**DATASET EXTRACT**
——————————

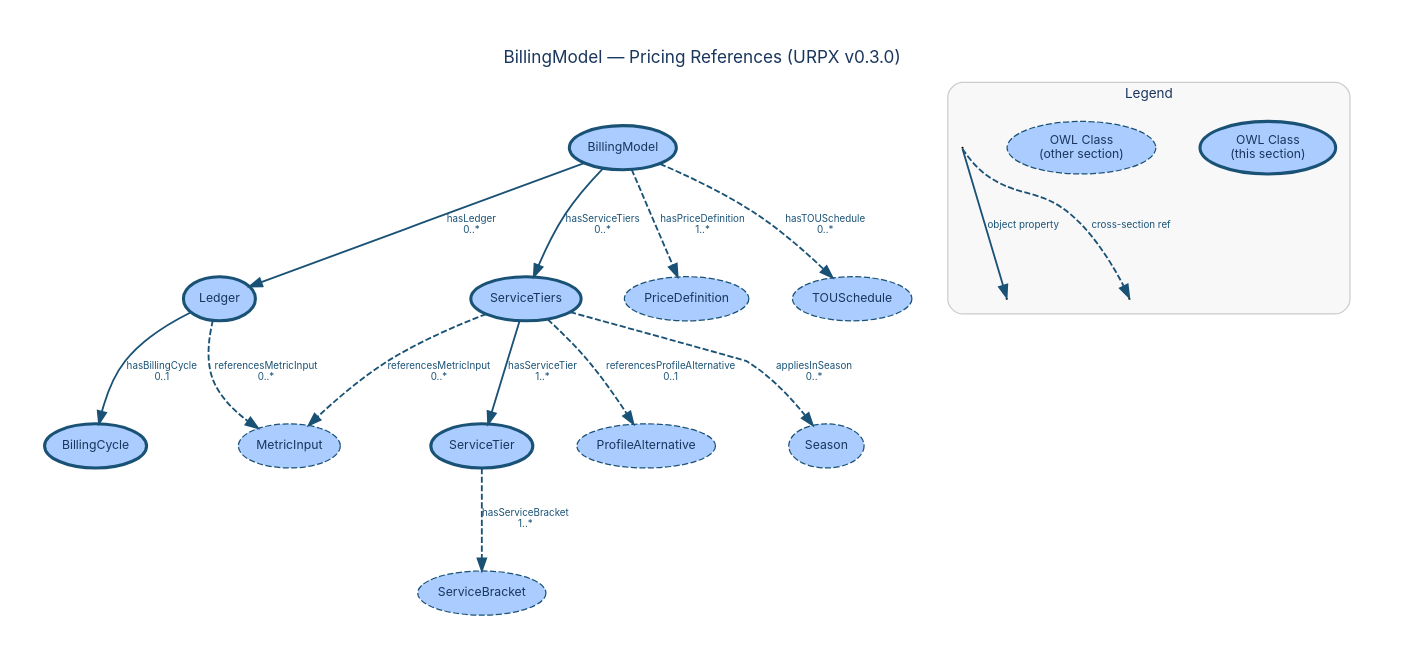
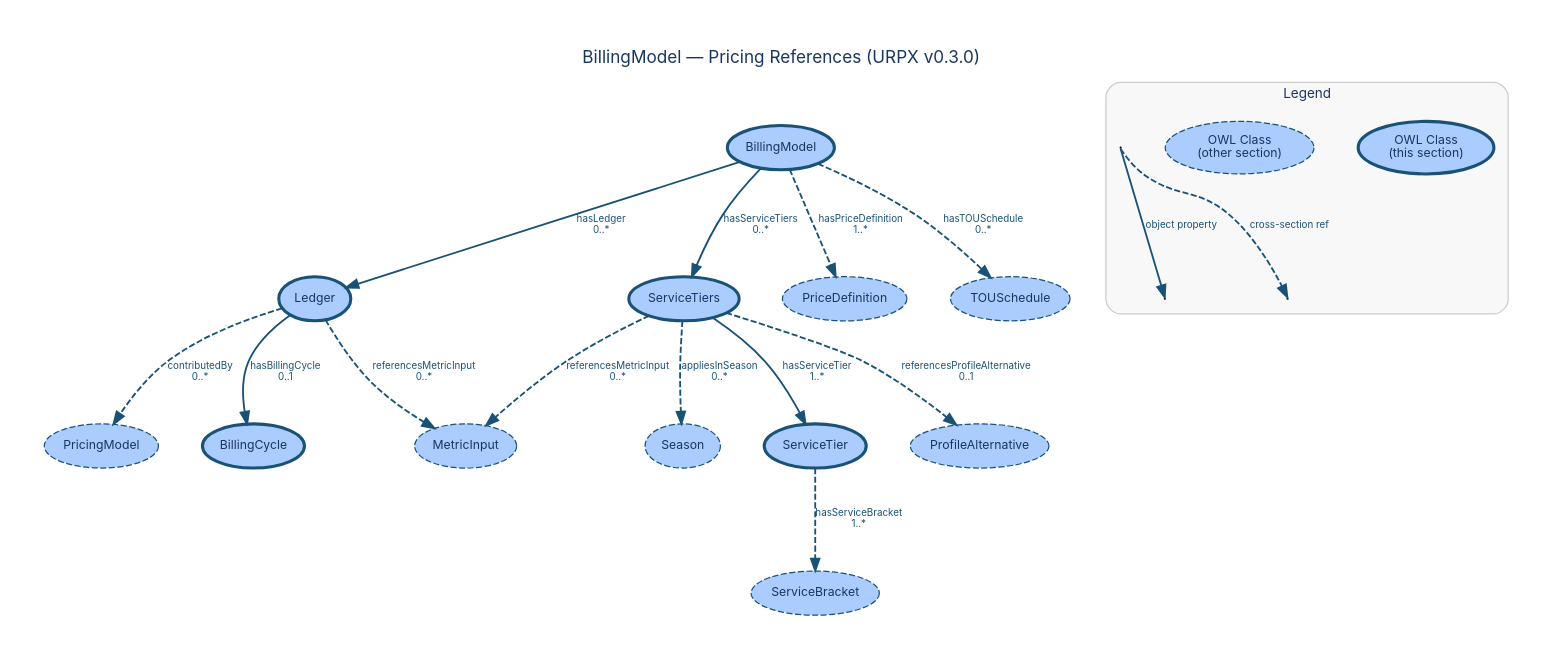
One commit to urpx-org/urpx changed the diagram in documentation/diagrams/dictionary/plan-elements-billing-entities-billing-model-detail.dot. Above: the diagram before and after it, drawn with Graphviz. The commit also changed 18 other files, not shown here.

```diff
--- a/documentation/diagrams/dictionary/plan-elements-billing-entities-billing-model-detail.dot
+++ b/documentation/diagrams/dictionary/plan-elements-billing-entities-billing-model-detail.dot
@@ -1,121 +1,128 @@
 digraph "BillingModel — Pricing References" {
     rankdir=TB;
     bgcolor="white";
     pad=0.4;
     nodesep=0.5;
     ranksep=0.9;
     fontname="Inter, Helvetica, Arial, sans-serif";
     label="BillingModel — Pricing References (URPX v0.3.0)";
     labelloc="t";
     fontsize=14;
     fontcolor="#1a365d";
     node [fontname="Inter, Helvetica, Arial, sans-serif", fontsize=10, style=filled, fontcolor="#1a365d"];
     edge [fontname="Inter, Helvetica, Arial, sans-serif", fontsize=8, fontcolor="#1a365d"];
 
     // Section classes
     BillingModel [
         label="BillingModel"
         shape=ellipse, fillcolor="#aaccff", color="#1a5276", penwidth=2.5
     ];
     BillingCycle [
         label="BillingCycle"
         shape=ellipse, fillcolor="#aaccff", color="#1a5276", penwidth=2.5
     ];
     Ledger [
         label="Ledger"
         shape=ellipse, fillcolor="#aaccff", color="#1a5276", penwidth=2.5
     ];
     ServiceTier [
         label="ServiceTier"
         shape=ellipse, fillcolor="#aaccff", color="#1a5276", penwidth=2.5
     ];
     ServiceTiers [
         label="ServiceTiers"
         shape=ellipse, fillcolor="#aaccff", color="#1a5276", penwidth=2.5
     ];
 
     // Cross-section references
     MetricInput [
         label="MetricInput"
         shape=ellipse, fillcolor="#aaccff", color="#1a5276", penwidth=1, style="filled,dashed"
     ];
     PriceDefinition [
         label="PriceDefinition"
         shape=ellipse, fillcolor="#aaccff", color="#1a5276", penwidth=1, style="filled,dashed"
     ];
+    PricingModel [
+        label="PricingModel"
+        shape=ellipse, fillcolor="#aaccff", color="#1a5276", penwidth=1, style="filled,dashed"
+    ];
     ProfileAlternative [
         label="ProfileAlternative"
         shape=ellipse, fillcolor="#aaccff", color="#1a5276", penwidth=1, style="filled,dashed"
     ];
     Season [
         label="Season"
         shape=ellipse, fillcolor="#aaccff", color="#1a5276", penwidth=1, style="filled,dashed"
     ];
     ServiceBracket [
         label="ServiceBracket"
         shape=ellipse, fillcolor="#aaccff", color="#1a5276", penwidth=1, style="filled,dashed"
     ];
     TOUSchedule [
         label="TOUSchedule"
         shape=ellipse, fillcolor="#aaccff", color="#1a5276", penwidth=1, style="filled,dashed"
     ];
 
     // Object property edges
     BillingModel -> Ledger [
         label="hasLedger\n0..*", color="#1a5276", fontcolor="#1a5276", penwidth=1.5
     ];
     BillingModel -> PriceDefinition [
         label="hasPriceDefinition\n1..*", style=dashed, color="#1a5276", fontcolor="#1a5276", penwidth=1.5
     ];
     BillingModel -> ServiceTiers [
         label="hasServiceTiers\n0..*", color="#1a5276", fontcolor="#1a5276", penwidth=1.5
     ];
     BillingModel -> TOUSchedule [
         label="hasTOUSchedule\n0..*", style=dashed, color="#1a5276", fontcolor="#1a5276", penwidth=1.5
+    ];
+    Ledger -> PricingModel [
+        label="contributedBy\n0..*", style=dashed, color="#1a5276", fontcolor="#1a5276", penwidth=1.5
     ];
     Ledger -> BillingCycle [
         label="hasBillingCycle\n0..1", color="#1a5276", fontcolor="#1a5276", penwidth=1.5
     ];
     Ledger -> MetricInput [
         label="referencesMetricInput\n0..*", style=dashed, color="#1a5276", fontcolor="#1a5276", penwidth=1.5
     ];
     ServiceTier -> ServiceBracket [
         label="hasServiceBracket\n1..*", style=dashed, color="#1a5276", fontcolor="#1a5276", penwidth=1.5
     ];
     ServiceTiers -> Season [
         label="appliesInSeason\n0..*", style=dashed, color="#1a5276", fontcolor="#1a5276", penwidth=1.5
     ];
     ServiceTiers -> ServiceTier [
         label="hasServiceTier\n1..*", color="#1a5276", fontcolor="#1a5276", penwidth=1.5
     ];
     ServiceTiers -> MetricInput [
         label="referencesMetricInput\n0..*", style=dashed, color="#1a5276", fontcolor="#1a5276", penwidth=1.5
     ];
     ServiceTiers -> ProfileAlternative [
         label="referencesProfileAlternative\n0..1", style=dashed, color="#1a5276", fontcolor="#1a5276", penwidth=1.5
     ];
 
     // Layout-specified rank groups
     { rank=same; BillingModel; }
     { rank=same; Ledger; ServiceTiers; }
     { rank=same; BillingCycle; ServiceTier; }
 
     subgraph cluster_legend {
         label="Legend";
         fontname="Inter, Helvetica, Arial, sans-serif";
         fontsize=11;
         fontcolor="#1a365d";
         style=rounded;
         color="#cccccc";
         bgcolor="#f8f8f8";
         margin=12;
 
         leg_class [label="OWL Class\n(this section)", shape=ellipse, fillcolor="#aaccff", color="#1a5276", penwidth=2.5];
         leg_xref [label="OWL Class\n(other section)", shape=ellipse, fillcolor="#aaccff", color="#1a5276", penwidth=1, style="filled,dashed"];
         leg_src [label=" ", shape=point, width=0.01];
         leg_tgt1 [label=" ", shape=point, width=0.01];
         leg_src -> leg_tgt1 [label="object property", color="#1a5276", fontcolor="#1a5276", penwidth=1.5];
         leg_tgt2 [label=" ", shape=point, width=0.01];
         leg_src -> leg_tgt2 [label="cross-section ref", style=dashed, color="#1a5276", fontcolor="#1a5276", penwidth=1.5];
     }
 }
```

——————————

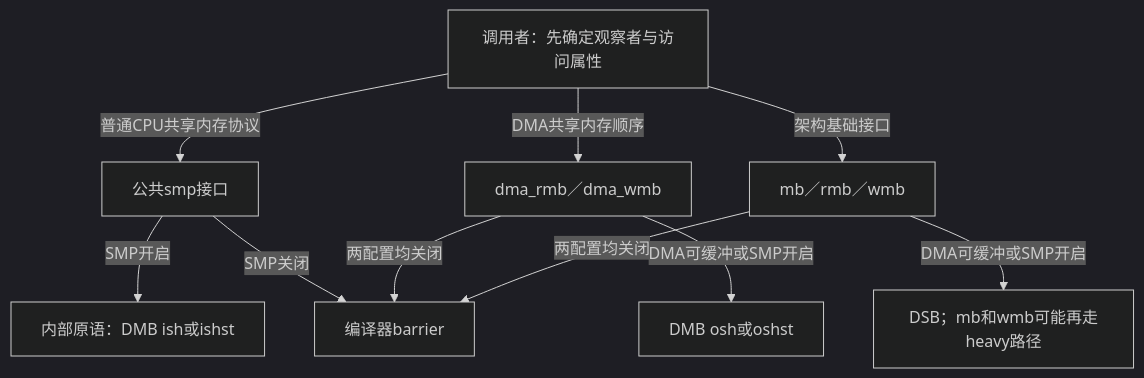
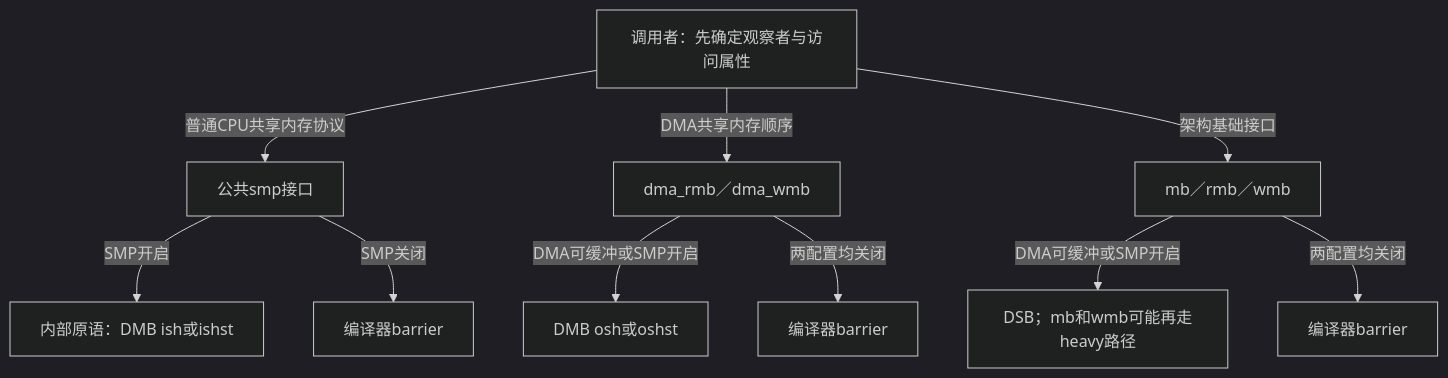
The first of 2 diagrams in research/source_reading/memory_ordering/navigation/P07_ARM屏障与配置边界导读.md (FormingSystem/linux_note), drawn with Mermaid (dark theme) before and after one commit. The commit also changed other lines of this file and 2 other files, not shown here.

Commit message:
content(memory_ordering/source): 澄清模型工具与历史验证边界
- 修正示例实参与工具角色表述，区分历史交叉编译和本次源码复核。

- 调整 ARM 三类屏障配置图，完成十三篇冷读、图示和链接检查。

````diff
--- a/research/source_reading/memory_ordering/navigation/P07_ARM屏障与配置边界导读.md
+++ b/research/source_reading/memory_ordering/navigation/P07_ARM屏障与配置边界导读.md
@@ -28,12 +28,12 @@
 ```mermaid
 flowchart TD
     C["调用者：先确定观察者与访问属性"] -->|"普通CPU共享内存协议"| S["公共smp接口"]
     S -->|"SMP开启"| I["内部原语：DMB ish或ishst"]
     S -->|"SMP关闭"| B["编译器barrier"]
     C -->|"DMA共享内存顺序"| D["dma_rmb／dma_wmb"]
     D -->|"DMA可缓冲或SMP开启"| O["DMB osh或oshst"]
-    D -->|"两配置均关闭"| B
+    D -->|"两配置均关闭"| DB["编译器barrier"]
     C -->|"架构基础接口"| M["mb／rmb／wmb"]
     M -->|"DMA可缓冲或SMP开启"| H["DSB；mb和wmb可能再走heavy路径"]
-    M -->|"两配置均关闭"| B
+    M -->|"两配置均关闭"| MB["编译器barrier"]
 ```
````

——————————

**PROBLEM TO SOLVE**
Reproduce every line in the records above that contains the word "same".

**RESPONSE BOX**
     { rank=same; BillingModel; }
     { rank=same; Ledger; ServiceTiers; }
     { rank=same; BillingCycle; ServiceTier; }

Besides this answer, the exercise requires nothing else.